[Change detection data]
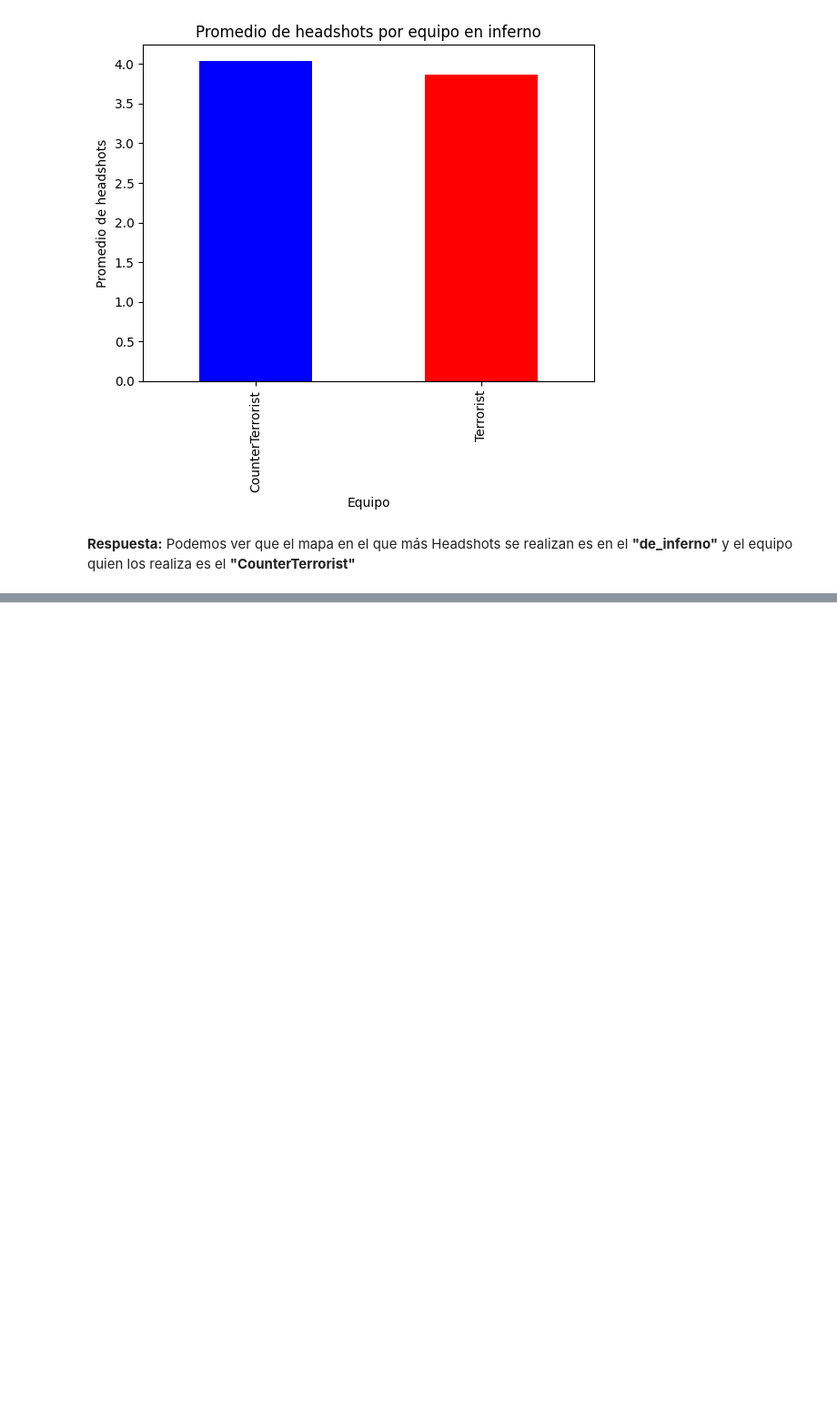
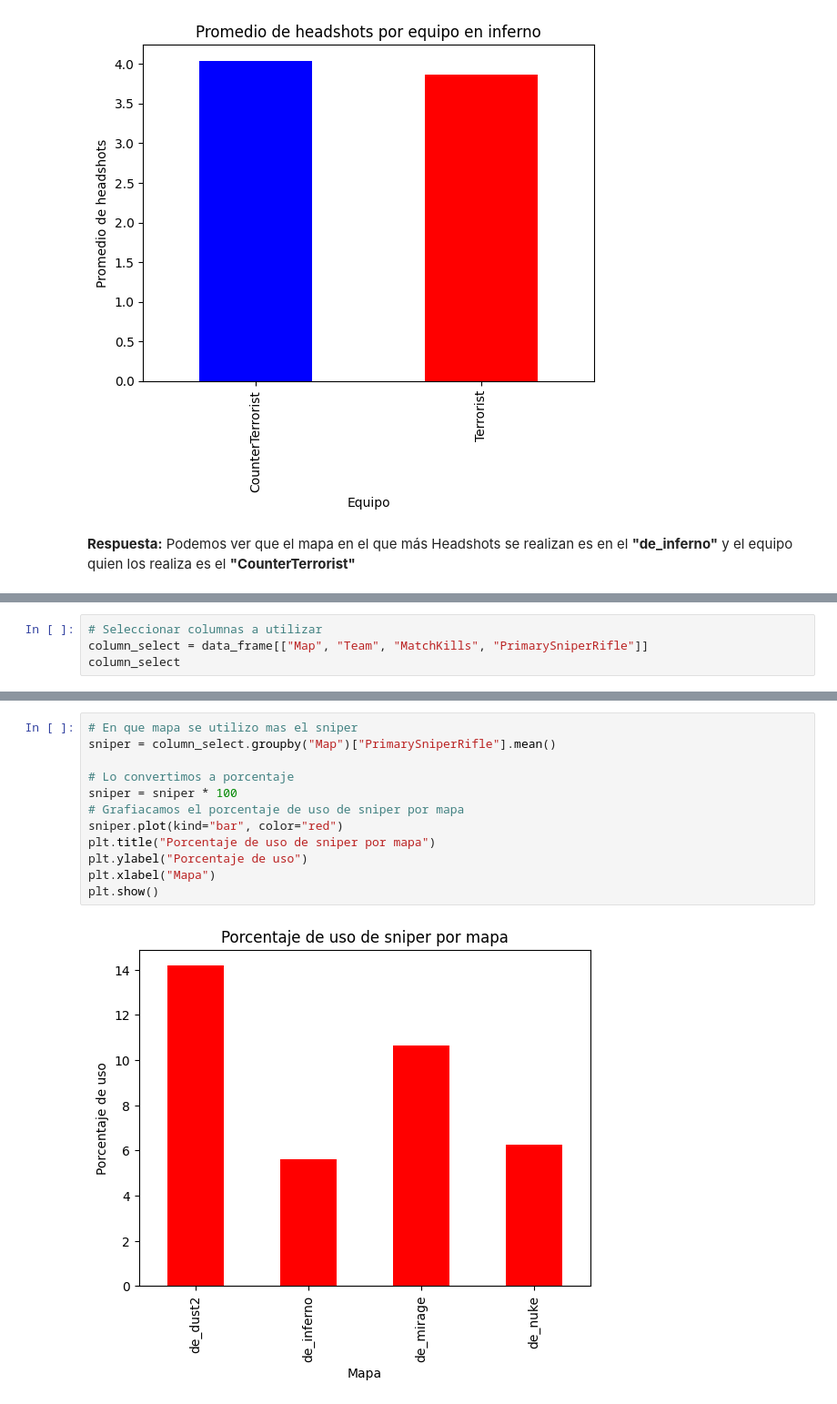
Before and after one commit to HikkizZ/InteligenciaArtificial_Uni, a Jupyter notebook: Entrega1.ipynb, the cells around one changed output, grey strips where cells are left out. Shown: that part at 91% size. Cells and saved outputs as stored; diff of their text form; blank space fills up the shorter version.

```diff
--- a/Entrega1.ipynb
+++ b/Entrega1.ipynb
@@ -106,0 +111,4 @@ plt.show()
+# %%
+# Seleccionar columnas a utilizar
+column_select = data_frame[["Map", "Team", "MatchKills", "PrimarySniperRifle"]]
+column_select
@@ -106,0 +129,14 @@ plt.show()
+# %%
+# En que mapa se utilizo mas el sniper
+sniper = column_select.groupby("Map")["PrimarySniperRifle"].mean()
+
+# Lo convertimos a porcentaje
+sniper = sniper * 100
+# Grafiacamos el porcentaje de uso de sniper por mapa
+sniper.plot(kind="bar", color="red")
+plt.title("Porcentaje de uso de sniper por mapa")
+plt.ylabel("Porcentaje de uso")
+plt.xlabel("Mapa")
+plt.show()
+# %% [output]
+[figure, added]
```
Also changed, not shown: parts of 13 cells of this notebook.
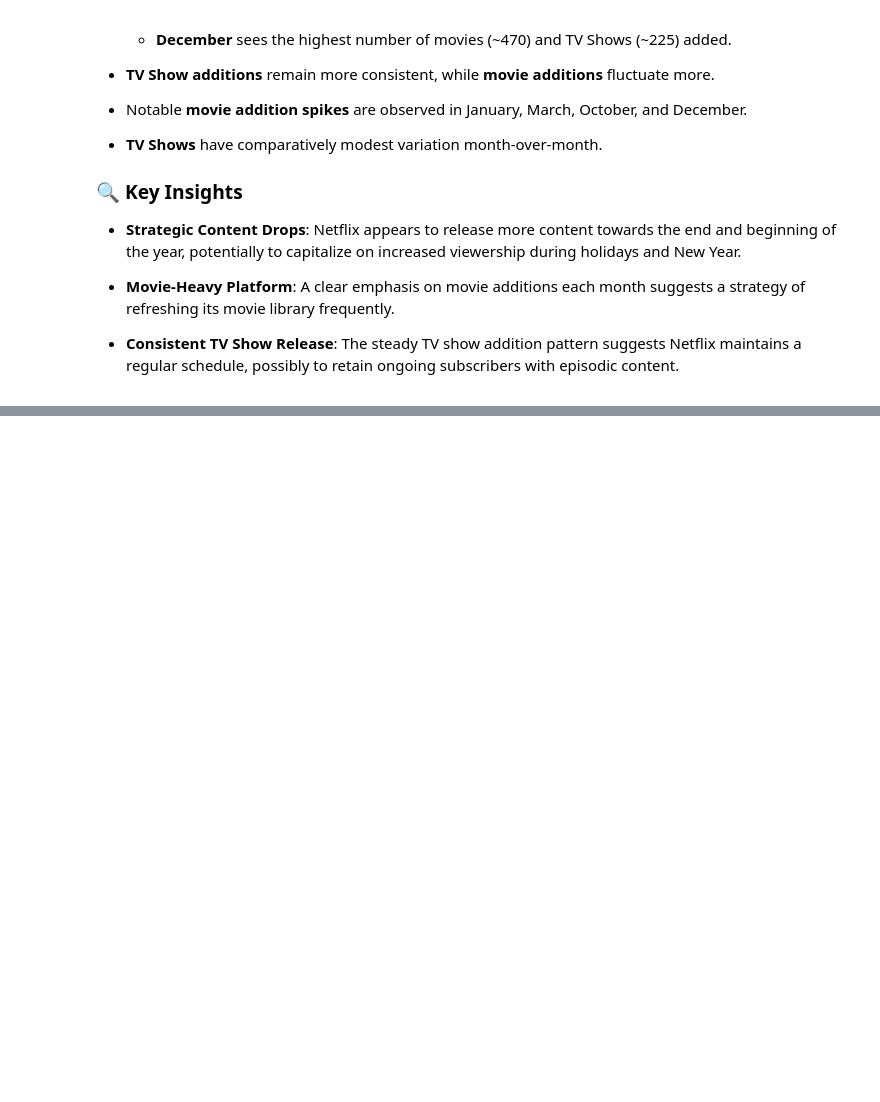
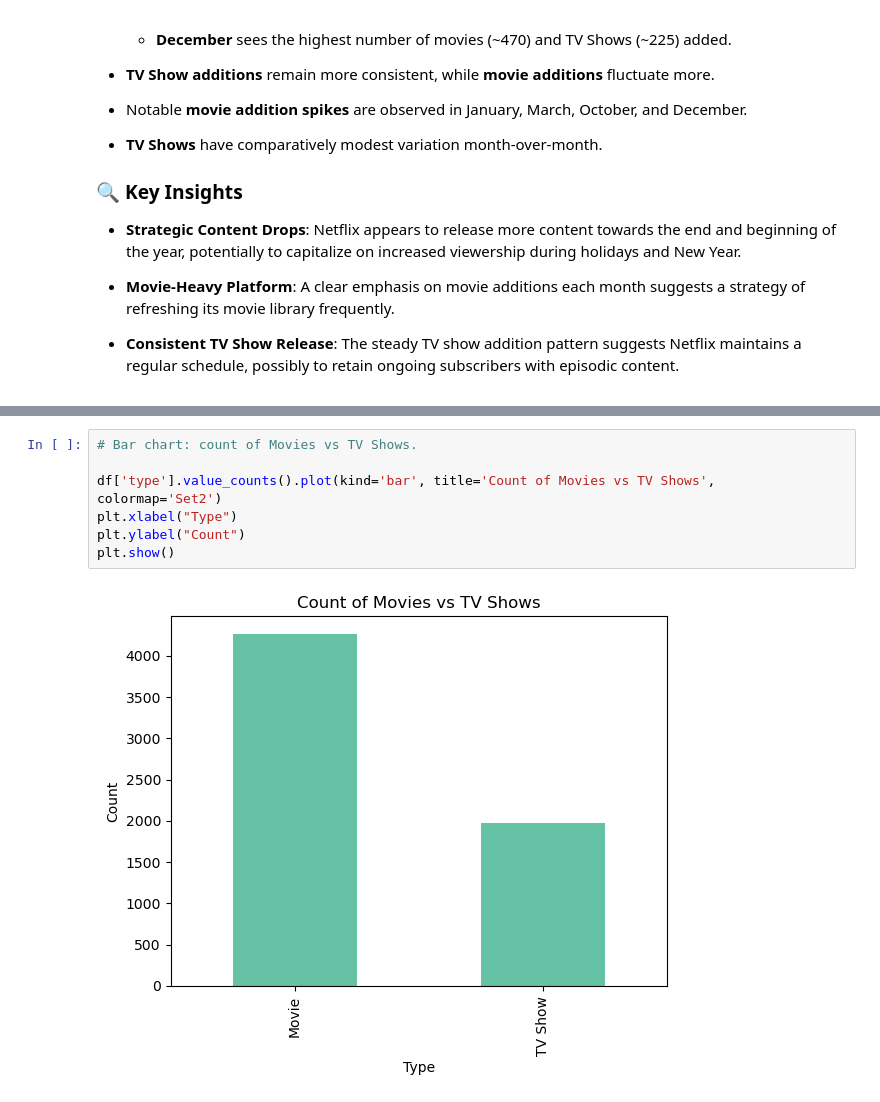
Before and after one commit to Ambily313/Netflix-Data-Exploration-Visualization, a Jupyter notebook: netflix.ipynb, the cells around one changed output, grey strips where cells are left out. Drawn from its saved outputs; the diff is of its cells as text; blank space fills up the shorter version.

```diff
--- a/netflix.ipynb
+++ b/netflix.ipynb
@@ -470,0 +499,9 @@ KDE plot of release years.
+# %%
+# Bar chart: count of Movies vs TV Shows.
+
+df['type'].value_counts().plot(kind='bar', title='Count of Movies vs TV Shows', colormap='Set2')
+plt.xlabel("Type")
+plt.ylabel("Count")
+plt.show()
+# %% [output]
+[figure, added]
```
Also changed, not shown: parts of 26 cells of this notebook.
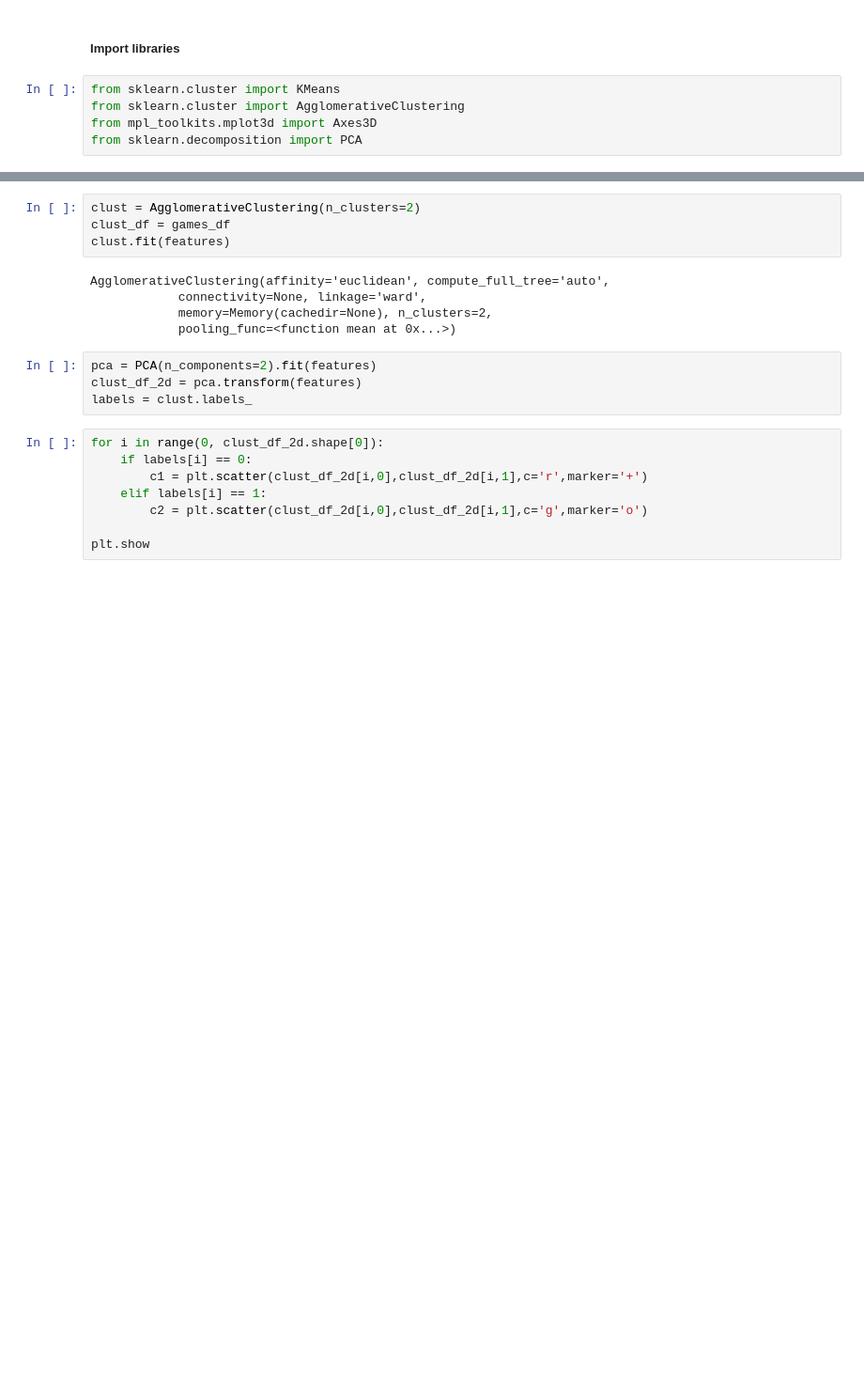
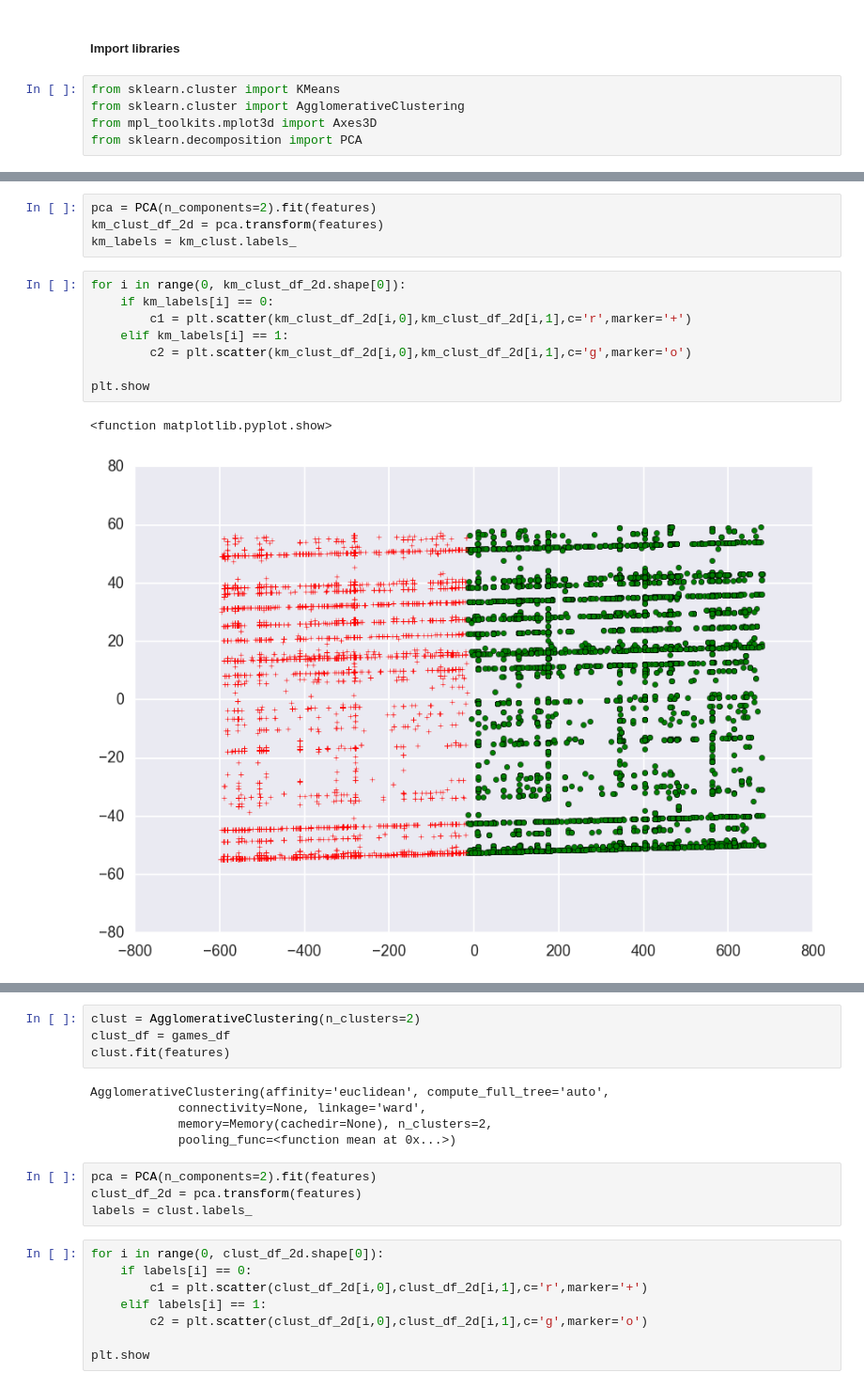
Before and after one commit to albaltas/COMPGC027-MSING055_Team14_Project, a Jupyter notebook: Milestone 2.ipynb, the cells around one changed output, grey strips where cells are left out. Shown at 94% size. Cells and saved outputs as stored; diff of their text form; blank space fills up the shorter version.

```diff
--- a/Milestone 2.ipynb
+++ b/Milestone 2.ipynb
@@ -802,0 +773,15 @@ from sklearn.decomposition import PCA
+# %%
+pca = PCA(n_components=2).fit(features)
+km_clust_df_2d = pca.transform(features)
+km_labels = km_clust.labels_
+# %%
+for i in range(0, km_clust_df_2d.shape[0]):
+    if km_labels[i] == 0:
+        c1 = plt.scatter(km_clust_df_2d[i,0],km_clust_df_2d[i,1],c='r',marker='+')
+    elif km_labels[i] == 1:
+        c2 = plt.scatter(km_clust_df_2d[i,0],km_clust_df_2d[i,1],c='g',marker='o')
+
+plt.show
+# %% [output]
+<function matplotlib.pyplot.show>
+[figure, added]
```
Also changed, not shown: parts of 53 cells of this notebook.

:: Exercise objective ::
Once you have counted the lines of the data that contain the word "Also", please reply with that number alone.

:: Problem solution ::
3